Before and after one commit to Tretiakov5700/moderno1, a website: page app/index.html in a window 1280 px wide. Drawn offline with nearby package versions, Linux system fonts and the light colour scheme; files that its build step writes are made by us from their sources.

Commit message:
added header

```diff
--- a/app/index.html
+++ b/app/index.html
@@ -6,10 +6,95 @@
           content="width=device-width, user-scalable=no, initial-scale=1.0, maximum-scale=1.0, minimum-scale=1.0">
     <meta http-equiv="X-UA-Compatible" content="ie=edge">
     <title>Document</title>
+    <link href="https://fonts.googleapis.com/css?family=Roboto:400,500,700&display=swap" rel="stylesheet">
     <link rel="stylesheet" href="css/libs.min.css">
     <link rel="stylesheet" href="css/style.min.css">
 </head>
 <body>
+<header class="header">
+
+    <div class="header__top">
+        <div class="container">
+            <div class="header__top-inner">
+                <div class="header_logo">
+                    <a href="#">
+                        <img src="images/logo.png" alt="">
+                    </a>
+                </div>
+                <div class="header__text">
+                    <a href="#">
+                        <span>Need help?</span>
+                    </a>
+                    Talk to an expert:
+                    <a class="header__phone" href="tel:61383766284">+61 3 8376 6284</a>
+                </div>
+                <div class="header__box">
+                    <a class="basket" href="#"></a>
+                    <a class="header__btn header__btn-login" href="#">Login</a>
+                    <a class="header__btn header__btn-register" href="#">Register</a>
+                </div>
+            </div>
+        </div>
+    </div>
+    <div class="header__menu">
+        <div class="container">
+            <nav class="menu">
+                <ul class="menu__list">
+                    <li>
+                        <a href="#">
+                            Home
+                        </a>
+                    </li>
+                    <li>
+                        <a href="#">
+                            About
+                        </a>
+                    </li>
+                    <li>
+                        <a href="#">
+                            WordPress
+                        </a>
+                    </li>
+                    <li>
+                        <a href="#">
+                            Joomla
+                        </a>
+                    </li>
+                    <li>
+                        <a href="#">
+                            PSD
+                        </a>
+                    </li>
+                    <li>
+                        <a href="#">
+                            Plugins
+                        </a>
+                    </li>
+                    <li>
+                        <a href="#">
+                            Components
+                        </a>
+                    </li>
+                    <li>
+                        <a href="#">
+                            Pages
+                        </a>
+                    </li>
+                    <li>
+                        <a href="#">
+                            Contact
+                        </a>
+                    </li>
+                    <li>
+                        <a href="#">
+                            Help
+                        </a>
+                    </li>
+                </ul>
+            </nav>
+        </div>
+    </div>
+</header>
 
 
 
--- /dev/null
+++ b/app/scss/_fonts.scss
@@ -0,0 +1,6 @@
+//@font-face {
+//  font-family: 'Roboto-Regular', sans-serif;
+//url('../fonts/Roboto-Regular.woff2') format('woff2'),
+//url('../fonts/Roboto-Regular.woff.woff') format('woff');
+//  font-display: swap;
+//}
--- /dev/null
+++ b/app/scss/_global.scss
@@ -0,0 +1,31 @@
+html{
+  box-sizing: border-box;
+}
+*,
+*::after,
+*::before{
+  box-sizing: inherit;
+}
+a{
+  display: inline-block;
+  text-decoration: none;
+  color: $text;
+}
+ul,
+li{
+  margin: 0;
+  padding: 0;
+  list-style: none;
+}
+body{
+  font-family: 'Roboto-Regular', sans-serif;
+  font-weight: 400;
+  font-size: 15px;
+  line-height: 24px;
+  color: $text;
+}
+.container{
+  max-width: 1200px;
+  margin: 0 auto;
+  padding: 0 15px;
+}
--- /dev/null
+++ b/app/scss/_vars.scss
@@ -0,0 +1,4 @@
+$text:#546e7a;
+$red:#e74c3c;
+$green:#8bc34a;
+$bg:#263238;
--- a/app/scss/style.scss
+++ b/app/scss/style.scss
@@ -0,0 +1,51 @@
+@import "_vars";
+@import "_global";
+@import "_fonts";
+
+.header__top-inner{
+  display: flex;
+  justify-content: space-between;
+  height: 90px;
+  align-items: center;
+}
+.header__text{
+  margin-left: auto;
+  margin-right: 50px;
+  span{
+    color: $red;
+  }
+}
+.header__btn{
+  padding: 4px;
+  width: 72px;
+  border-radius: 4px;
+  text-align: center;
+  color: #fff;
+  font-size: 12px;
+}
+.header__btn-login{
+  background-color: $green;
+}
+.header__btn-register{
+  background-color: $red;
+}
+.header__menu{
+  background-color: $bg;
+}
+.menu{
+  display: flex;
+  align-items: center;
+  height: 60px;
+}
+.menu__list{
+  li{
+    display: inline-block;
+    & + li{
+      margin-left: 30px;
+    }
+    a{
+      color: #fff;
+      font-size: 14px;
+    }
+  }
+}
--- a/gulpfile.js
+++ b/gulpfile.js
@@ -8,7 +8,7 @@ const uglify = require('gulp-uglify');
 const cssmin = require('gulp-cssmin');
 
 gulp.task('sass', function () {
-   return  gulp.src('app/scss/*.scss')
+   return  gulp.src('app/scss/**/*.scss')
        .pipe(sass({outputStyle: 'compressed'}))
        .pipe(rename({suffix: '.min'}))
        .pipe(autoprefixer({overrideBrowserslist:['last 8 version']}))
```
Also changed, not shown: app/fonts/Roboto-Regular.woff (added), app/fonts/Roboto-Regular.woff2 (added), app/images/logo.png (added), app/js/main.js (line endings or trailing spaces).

◆ ◆ ◆

Please copy out every entry exactly, with nothing omitted.

[SOLUTION]
Before and after one commit to Tretiakov5700/moderno1, a website: page app/index.html in a window 1280 px wide. Drawn offline with nearby package versions, Linux system fonts and the light colour scheme; files that its build step writes are made by us from their sources.

Commit message:
added header

```diff
--- a/app/index.html
+++ b/app/index.html
@@ -6,10 +6,95 @@
           content="width=device-width, user-scalable=no, initial-scale=1.0, maximum-scale=1.0, minimum-scale=1.0">
     <meta http-equiv="X-UA-Compatible" content="ie=edge">
     <title>Document</title>
+    <link href="https://fonts.googleapis.com/css?family=Roboto:400,500,700&display=swap" rel="stylesheet">
     <link rel="stylesheet" href="css/libs.min.css">
     <link rel="stylesheet" href="css/style.min.css">
 </head>
 <body>
+<header class="header">
+
+    <div class="header__top">
+        <div class="container">
+            <div class="header__top-inner">
+                <div class="header_logo">
+                    <a href="#">
+                        <img src="images/logo.png" alt="">
+                    </a>
+                </div>
+                <div class="header__text">
+                    <a href="#">
+                        <span>Need help?</span>
+                    </a>
+                    Talk to an expert:
+                    <a class="header__phone" href="tel:61383766284">+61 3 8376 6284</a>
+                </div>
+                <div class="header__box">
+                    <a class="basket" href="#"></a>
+                    <a class="header__btn header__btn-login" href="#">Login</a>
+                    <a class="header__btn header__btn-register" href="#">Register</a>
+                </div>
+            </div>
+        </div>
+    </div>
+    <div class="header__menu">
+        <div class="container">
+            <nav class="menu">
+                <ul class="menu__list">
+                    <li>
+                        <a href="#">
+                            Home
+                        </a>
+                    </li>
+                    <li>
+                        <a href="#">
+                            About
+                        </a>
+                    </li>
+                    <li>
+                        <a href="#">
+                            WordPress
+                        </a>
+                    </li>
+                    <li>
+                        <a href="#">
+                            Joomla
+                        </a>
+                    </li>
+                    <li>
+                        <a href="#">
+                            PSD
+                        </a>
+                    </li>
+                    <li>
+                        <a href="#">
+                            Plugins
+                        </a>
+                    </li>
+                    <li>
+                        <a href="#">
+                            Components
+                        </a>
+                    </li>
+                    <li>
+                        <a href="#">
+                            Pages
+                        </a>
+                    </li>
+                    <li>
+                        <a href="#">
+                            Contact
+                        </a>
+                    </li>
+                    <li>
+                        <a href="#">
+                            Help
+                        </a>
+                    </li>
+                </ul>
+            </nav>
+        </div>
+    </div>
+</header>
 
 
 
--- /dev/null
+++ b/app/scss/_fonts.scss
@@ -0,0 +1,6 @@
+//@font-face {
+//  font-family: 'Roboto-Regular', sans-serif;
+//url('../fonts/Roboto-Regular.woff2') format('woff2'),
+//url('../fonts/Roboto-Regular.woff.woff') format('woff');
+//  font-display: swap;
+//}
--- /dev/null
+++ b/app/scss/_global.scss
@@ -0,0 +1,31 @@
+html{
+  box-sizing: border-box;
+}
+*,
+*::after,
+*::before{
+  box-sizing: inherit;
+}
+a{
+  display: inline-block;
+  text-decoration: none;
+  color: $text;
+}
+ul,
+li{
+  margin: 0;
+  padding: 0;
+  list-style: none;
+}
+body{
+  font-family: 'Roboto-Regular', sans-serif;
+  font-weight: 400;
+  font-size: 15px;
+  line-height: 24px;
+  color: $text;
+}
+.container{
+  max-width: 1200px;
+  margin: 0 auto;
+  padding: 0 15px;
+}
--- /dev/null
+++ b/app/scss/_vars.scss
@@ -0,0 +1,4 @@
+$text:#546e7a;
+$red:#e74c3c;
+$green:#8bc34a;
+$bg:#263238;
--- a/app/scss/style.scss
+++ b/app/scss/style.scss
@@ -0,0 +1,51 @@
+@import "_vars";
+@import "_global";
+@import "_fonts";
+
+.header__top-inner{
+  display: flex;
+  justify-content: space-between;
+  height: 90px;
+  align-items: center;
+}
+.header__text{
+  margin-left: auto;
+  margin-right: 50px;
+  span{
+    color: $red;
+  }
+}
+.header__btn{
+  padding: 4px;
+  width: 72px;
+  border-radius: 4px;
+  text-align: center;
+  color: #fff;
+  font-size: 12px;
+}
+.header__btn-login{
+  background-color: $green;
+}
+.header__btn-register{
+  background-color: $red;
+}
+.header__menu{
+  background-color: $bg;
+}
+.menu{
+  display: flex;
+  align-items: center;
+  height: 60px;
+}
+.menu__list{
+  li{
+    display: inline-block;
+    & + li{
+      margin-left: 30px;
+    }
+    a{
+      color: #fff;
+      font-size: 14px;
+    }
+  }
+}
--- a/gulpfile.js
+++ b/gulpfile.js
@@ -8,7 +8,7 @@ const uglify = require('gulp-uglify');
 const cssmin = require('gulp-cssmin');
 
 gulp.task('sass', function () {
-   return  gulp.src('app/scss/*.scss')
+   return  gulp.src('app/scss/**/*.scss')
        .pipe(sass({outputStyle: 'compressed'}))
        .pipe(rename({suffix: '.min'}))
        .pipe(autoprefixer({overrideBrowserslist:['last 8 version']}))
```
Also changed, not shown: app/fonts/Roboto-Regular.woff (added), app/fonts/Roboto-Regular.woff2 (added), app/images/logo.png (added), app/js/main.js (line endings or trailing spaces).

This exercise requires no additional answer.